So much of life is spent this way, in ordinary time. There's no grand struggle, no sacraments, no epiphanies. Just simple domesticity, captured in little images, here and there. All the cheap little objects. The jittering rattle of an oscillating fan; a pair of toothbrushes waiting in a cup by the sink. There's the ragged squeal of an old screen door, the dry electronic screech of a receipt being printed, the ambient roar of someone showering upstairs. And the feeling of pulling on a pair of wool socks on a winter morning and peeling them off at the end of the day. These are sensations that pass without a second thought. So much of it is barely worth noting.

But in a couple hundred years, this world will turn over to a completely different cast of characters. They won't look back and wonder who won the battles or when. Instead, they'll try to imagine how we lived day to day, gathering precious artifacts of the world as it once was, in all its heartbreaking little details. They'll look for the doodles left behind in the margins of our textbooks, and the dandelions pressed in the pages. They'll try to imagine how our clothes felt on our bodies, and what we ate for lunch on a typical day, and what it might've cost. They'll wonder about our superstitions, the weird little memes and phrases and jokes we liked to tell, the pop songs we hummed mindlessly to ourselves. They'll try to imagine how it must've felt to stand on a street corner, looking around at the architecture, hearing old cars rumbling by. The smell in the air. What ketchup must have tasted like.

We rarely think to hold on to that part of life. We don't build statues of ordinary people. We don't leave behind little plaques to commemorate the milestones of ordinary time:


But it all still happened. All those cheap and disposable experiences are no less real than anything in our history books, no less sacred than anything in our hymnals.- Perhaps we should try keeping our eyes open while we pray, and look for the meaning in the things right in front of us: in the sound of Tic Tacs rattling in a box, the throbbing ache of hiccups, and the punky smell that lingers on your hands after doing the dishes. Each is itself a kind of meditation, a reminder of what is real.

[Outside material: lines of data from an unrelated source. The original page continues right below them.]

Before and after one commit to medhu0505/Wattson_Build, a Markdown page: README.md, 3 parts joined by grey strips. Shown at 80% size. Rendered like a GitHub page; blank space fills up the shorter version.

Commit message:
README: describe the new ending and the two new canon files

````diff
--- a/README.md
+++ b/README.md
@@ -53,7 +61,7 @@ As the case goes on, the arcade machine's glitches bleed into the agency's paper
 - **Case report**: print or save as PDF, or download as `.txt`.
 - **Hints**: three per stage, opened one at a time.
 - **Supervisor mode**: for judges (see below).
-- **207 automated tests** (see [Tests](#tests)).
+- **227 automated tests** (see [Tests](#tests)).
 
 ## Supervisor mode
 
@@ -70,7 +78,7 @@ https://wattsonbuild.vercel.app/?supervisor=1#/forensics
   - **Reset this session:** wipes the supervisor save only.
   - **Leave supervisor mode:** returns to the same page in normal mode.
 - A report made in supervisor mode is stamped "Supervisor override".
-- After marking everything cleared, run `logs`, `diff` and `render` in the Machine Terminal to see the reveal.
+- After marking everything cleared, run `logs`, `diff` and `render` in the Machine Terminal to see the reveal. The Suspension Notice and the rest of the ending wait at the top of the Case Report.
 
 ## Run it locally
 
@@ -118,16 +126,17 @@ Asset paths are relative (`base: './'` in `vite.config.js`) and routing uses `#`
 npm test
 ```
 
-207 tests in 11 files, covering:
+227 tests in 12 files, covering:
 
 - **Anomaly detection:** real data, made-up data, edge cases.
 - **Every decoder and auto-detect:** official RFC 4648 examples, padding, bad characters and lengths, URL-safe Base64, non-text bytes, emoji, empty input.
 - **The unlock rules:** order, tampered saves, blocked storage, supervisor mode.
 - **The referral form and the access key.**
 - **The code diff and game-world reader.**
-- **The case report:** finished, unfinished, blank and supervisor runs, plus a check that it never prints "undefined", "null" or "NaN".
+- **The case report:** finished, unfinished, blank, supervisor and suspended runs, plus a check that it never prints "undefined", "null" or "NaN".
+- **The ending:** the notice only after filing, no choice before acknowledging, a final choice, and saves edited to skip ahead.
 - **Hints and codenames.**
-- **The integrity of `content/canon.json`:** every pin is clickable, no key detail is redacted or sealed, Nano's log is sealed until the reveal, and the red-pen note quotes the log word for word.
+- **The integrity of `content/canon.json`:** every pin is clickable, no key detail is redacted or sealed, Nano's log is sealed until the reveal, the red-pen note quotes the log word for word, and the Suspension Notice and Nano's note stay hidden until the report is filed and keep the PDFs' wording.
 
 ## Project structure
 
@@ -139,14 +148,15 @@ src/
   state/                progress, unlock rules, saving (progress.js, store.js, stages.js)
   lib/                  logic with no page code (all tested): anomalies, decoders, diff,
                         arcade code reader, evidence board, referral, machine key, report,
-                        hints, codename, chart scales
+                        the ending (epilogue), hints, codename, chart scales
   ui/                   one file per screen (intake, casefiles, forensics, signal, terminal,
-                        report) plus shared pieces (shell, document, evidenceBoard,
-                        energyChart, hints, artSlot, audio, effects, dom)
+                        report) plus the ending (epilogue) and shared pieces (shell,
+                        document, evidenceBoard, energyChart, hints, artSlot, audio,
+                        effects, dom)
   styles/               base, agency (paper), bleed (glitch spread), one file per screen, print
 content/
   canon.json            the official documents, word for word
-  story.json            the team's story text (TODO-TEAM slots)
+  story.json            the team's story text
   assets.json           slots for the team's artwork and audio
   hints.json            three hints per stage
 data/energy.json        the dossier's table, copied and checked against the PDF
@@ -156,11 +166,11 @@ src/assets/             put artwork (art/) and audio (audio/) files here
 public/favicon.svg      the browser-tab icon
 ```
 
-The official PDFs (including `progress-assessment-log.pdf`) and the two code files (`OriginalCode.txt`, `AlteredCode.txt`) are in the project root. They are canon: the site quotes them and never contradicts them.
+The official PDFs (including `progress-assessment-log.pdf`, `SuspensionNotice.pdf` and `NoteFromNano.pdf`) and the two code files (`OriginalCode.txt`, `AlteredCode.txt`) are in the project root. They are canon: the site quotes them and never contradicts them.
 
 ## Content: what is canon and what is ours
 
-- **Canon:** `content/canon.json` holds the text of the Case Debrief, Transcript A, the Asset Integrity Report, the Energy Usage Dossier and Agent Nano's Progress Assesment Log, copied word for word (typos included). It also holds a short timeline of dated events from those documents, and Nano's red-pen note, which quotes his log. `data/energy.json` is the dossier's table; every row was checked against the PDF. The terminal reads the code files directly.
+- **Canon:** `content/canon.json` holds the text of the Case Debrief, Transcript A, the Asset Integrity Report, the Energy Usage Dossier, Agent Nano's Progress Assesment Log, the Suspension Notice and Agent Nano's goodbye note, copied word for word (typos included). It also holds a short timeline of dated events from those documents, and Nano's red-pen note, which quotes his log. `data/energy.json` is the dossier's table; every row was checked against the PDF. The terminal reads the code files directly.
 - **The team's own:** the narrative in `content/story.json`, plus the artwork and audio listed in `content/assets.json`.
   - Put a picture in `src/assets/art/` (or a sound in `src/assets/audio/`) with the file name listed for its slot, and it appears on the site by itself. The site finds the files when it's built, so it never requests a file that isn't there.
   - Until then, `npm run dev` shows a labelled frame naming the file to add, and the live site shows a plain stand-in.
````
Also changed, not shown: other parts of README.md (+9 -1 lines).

We need these silly little things to fill out our lives, even if they don't mean all that much. If only to remind us that the stakes were never all that high in the first place. It's not always life-and-death. Sometimes it's just life  -  and that's alright.

*  *  *  *  *  *  *

Truth is...I'm not sure how all this fits or conflicts with any particular theology, but I do know our lives will be measurably sweeter and richer and fuller the more we recognize and appreciate that we are...indeed...standing on holy ground; that the world is a wondrous place; that to live is a great adventure.

Thursday, October 6, 2022

Licotic Hand Luke


John Koenig's The Dictionary of Obscure Sorrows has invented a word for me to use when describing how I feel sometimes when talking about the facts and logic that support my faith.

It comes from the Old English licode (it pleased [you]) + psychotic, and is pronounced lahy-kot-ic.

licotic adj. anxiously excited to introduce a friend to something you think is amazing  -  a classic album, a favorite restaurant, a TV show they're lucky enough to watch for the very first time  -  which prompts you to continually poll their face waiting for the inevitable rush of awe, only to cringe when you discover all the work's flaws shining through for the very first time.

I admit to having this exact emotion when treating a group of high-school-aged boys to their first exposure to the cinematic experience known as Cool Hand Luke. I was excited to introduce them to Paul Newman at his finest, but soon realized that taken as a whole, the film is kind of depressing.

I also admit to having something close to this emotion when sharing a bit of apologetics with one of my atheist friends and realizing they are not as impressed with it as I am.

I suppose it's very difficult, if not entirely impossible, to recreate in someone else your personal reactions and feelings...whether about faith or films or food or even if something is funny or not.

*  *  *  *  *  *  *

Truth is...You can lead a horse to water, but you can't make him drink.